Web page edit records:

>>>

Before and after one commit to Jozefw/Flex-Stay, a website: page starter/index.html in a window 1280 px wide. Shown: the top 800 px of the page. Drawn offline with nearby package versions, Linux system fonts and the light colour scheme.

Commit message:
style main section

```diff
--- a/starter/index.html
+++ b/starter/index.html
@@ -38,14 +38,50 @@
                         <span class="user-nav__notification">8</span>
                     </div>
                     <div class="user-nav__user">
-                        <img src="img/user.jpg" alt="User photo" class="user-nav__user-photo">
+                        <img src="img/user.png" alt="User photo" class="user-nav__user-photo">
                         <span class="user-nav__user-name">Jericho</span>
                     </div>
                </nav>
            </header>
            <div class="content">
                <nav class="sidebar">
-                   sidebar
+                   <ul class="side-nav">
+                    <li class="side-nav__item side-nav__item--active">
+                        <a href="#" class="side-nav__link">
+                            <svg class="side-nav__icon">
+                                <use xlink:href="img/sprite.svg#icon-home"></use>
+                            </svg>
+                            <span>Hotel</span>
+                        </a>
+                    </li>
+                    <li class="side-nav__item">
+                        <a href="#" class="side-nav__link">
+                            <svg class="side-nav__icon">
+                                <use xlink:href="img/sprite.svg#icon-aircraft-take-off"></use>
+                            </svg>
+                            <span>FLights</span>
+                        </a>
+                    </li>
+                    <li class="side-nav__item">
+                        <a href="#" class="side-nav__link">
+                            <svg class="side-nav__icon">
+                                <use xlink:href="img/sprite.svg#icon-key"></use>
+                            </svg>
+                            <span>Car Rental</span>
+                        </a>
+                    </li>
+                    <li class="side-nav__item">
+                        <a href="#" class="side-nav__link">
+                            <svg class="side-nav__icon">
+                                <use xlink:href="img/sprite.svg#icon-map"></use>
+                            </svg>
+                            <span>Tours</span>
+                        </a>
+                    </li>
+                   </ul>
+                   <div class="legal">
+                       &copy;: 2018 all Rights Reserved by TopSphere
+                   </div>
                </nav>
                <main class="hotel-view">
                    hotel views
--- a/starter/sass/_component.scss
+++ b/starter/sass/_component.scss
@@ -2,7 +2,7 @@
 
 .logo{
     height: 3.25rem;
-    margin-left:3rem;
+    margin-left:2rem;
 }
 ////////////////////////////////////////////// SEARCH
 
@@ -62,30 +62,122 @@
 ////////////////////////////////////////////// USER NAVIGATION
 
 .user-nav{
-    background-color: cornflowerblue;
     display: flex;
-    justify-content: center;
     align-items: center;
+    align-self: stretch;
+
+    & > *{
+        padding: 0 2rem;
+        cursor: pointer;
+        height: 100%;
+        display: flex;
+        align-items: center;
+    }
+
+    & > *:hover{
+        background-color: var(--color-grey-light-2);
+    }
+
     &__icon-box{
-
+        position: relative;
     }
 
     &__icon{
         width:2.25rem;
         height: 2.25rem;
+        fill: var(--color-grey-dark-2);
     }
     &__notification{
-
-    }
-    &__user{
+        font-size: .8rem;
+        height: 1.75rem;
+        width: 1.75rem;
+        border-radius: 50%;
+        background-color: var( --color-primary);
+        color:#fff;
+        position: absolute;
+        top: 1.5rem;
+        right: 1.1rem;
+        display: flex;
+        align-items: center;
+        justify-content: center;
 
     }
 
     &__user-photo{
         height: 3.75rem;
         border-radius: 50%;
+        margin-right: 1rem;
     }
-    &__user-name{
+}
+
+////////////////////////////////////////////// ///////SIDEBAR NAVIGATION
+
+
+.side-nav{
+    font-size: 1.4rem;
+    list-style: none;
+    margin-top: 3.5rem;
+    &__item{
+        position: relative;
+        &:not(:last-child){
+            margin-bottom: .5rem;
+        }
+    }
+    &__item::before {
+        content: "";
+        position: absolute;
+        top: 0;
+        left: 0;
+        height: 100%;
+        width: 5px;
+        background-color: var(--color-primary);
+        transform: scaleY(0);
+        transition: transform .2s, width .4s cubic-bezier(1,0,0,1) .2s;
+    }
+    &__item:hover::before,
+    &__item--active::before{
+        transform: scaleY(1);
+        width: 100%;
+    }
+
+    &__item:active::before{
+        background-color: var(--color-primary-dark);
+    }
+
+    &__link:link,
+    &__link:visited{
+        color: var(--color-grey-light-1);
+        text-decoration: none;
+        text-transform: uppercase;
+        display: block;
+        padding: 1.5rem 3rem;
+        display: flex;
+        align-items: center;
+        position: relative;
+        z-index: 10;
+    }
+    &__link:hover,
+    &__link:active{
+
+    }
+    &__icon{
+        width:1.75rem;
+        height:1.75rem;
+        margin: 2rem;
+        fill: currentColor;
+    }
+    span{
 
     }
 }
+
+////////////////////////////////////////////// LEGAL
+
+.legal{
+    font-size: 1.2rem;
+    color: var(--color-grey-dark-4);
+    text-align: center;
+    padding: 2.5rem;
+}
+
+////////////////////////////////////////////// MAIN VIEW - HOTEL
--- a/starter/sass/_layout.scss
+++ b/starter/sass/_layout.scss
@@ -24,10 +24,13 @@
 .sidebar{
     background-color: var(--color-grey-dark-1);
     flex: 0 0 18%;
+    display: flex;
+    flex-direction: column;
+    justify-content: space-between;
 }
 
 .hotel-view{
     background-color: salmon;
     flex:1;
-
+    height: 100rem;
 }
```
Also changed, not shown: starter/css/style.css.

<<<

*INSTRUCTIONS TO FOLLOW:* Stopping at the line containing "style main section", please repeat exactly every line from the very start of the entries, that line included, and nothing more.

*SOLVED EXERCISE:*
Before and after one commit to Jozefw/Flex-Stay, a website: page starter/index.html in a window 1280 px wide. Shown: the top 800 px of the page. Drawn offline with nearby package versions, Linux system fonts and the light colour scheme.

Commit message:
style main section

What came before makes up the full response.